Connectix says that the software, called Virtual PC, allows Mac users to run Windows-based programs with greater performance and compatibility than other software-based emulators.
Mac users have grown accustomed to programs such as Web browsers being released for Windows systems anywhere from weeks to months ahead of Mac versions. With Virtual PC, they can now run Windows programs, though having a powerful Mac helps.
Emulators typically work by making the operating system pretend to be another operating system, like Windows 95 or DOS, but this method sometimes leads to hardware compatibility problems. Connectix says that Virtual PC supports all the hardware functions of a standard MMX Pentium-based PC by making a PowerPC-based computer pretend to be a PC. With Virtual PC, the Windows 95 or Windows 3.11 operating system itself is actually installed on the Mac, and third-party programs are actually running in Windows.
Motorola will be bundling Virtual PC with all StarMax Pro systems sold in the U.S. and Canada, although users will have to purchase the Windows operating system separately. Umax will offer the software on most of its systems and will include the predecessor of Windows, called DOS. Power Computing customers opting for Virtual PC will have Windows 95 included in the package.

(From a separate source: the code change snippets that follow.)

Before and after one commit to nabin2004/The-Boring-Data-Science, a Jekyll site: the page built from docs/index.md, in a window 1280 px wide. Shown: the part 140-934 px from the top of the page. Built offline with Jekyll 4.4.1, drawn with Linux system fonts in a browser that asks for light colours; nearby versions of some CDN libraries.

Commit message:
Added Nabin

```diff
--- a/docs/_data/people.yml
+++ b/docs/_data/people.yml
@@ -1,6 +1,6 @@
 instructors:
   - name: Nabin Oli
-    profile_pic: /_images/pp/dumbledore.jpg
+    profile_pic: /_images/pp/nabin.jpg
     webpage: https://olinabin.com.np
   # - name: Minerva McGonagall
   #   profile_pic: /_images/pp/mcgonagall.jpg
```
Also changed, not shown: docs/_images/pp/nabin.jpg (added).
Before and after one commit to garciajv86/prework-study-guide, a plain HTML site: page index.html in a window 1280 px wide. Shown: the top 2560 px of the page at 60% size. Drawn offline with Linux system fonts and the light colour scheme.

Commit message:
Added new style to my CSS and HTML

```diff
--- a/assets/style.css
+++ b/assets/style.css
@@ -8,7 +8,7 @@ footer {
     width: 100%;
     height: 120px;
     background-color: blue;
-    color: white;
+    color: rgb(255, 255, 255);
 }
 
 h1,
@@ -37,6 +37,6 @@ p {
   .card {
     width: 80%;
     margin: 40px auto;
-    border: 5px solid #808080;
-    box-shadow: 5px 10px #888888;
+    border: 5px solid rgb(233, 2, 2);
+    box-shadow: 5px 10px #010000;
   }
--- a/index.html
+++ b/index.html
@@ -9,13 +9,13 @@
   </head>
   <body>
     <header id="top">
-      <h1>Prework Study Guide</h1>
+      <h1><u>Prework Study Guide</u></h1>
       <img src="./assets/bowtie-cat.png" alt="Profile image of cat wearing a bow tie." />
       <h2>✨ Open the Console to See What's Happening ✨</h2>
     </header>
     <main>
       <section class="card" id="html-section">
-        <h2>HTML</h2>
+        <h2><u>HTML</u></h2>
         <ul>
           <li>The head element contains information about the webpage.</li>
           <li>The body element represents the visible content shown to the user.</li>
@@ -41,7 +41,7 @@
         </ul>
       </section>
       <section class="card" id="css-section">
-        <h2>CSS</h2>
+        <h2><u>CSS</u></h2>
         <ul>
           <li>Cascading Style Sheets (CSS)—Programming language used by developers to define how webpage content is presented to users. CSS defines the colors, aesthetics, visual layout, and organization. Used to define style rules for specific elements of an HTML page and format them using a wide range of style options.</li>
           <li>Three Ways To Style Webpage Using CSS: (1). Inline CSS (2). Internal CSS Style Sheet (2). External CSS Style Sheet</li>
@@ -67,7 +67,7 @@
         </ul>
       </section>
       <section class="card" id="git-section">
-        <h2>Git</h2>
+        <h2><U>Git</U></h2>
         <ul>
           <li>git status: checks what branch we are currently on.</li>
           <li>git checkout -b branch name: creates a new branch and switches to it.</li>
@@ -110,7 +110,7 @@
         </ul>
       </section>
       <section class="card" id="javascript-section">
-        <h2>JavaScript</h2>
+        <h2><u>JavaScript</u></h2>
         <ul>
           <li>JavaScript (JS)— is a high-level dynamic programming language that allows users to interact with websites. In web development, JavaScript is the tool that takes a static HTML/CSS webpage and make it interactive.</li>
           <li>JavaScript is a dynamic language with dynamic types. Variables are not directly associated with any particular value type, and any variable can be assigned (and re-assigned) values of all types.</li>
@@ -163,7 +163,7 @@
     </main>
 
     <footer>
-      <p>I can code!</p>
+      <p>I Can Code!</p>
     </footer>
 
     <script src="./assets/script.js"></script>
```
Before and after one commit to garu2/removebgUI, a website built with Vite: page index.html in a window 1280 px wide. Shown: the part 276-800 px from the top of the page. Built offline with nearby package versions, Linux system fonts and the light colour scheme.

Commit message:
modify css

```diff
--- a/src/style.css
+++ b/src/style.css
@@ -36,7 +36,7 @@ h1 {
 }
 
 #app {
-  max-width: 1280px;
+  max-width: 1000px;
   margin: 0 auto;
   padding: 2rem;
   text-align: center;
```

A company called Newer Technology, which offers processor upgrades for Mac systems, will also sell the software.